Top of Records provided
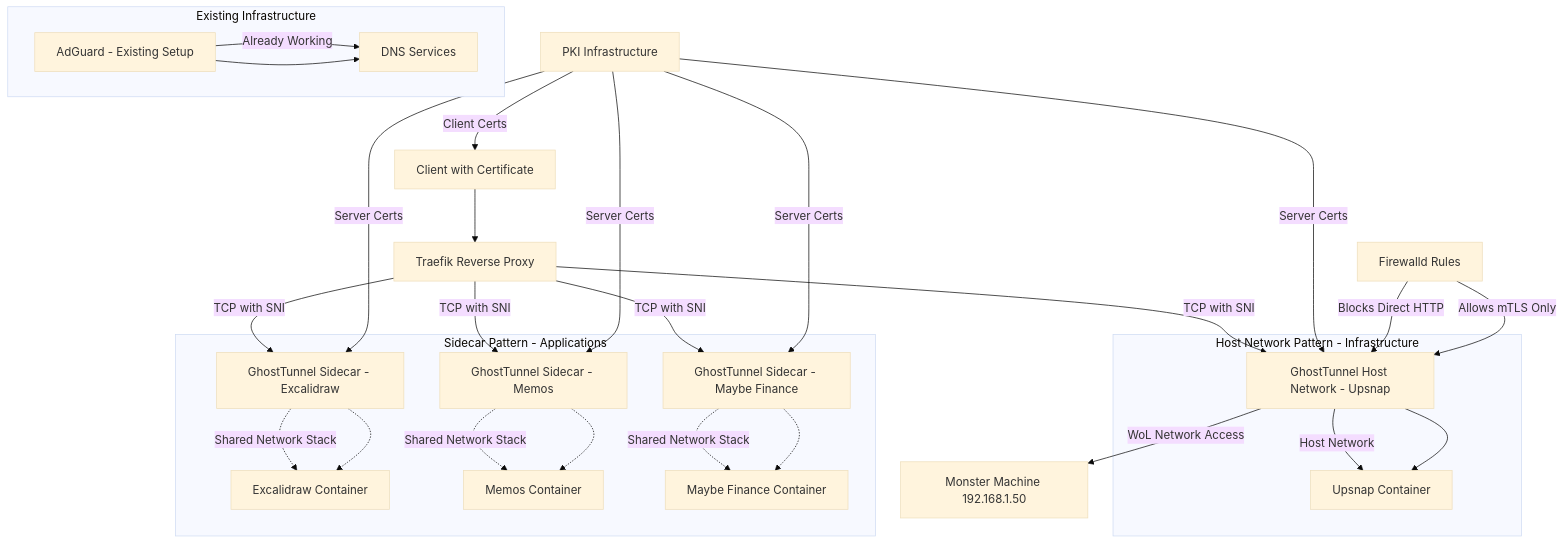
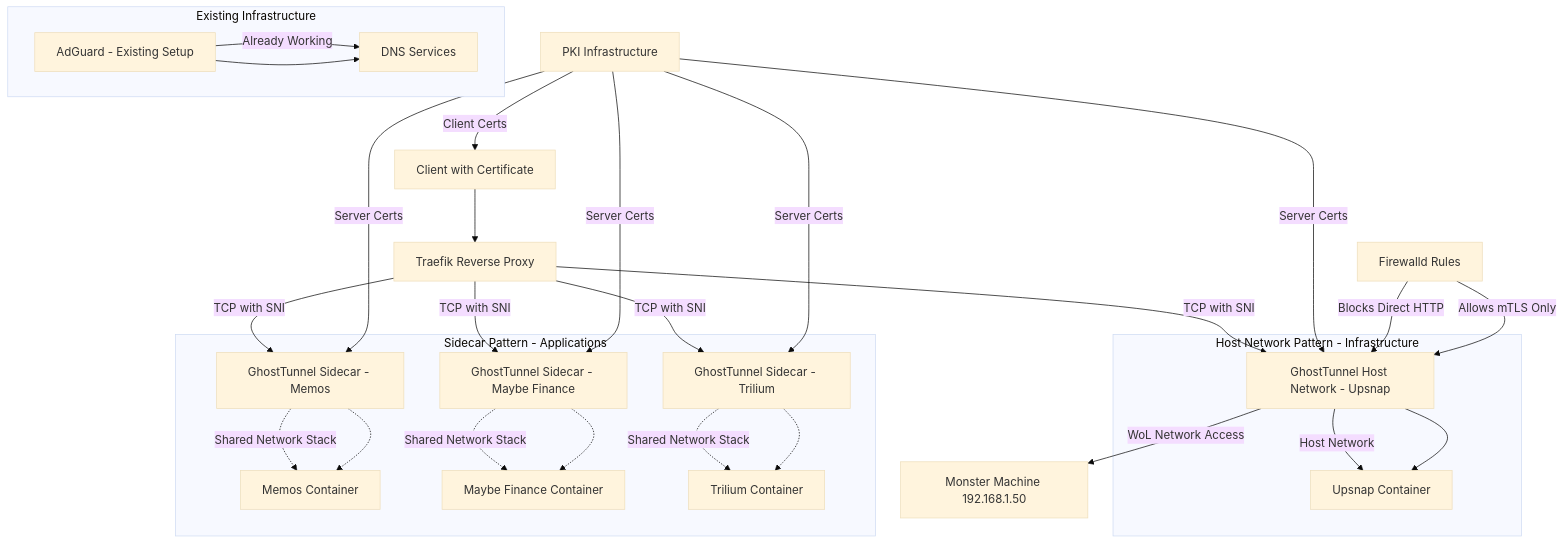
Before and after one commit to GDavij/homelab-ansible-automation: the diagram in .kiro/specs/homelab-mtls-ghosttunnel/design.md, drawn with Mermaid (base theme). The commit also changed other lines of this file and 2 other files, not shown here.

Commit message:
chore(#kiro-plan): remove excalidraw and setup trilium notes for plan

````diff
--- a/.kiro/specs/homelab-mtls-ghosttunnel/design.md
+++ b/.kiro/specs/homelab-mtls-ghosttunnel/design.md
@@ -13,39 +13,39 @@
 ```mermaid
 graph TB
     Client[Client with Certificate] --> Traefik[Traefik Reverse Proxy]
     Traefik --> |TCP with SNI| GT1[GhostTunnel Host Network - Upsnap]
-    Traefik --> |TCP with SNI| GT2[GhostTunnel Sidecar - Excalidraw]
     Traefik --> |TCP with SNI| GT3[GhostTunnel Sidecar - Memos]
     Traefik --> |TCP with SNI| GT4[GhostTunnel Sidecar - Maybe Finance]
+    Traefik --> |TCP with SNI| GT5[GhostTunnel Sidecar - Trilium]
     
     GT1 --> |Host Network| App1[Upsnap Container]
     GT1 --> |WoL Network Access| Monster[Monster Machine 192.168.1.50]
-    GT2 -.-> |Shared Network Stack| App2[Excalidraw Container]
     GT3 -.-> |Shared Network Stack| App3[Memos Container]
     GT4 -.-> |Shared Network Stack| App4[Maybe Finance Container]
+    GT5 -.-> |Shared Network Stack| App5[Trilium Container]
     
     PKI[PKI Infrastructure] --> |Server Certs| GT1
-    PKI --> |Server Certs| GT2
     PKI --> |Server Certs| GT3
     PKI --> |Server Certs| GT4
+    PKI --> |Server Certs| GT5
     PKI --> |Client Certs| Client
     
     Firewall[Firewalld Rules] --> |Blocks Direct HTTP| GT1
     Firewall --> |Allows mTLS Only| GT1
     
     AdGuard[AdGuard - Existing Setup] --> |Already Working| DNS[DNS Services]
     
     subgraph "Host Network Pattern - Infrastructure"
         GT1 --> App1
     end
     
     subgraph "Sidecar Pattern - Applications"
-        GT2 -.-> App2
         GT3 -.-> App3
         GT4 -.-> App4
+        GT5 -.-> App5
     end
     
     subgraph "Existing Infrastructure"
         AdGuard --> DNS
     end
 ```
````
Bottom of Records provided
● Instructions for the task: Among the lines above, count those containing the string "design"; please give the count alone.

● The answer: 3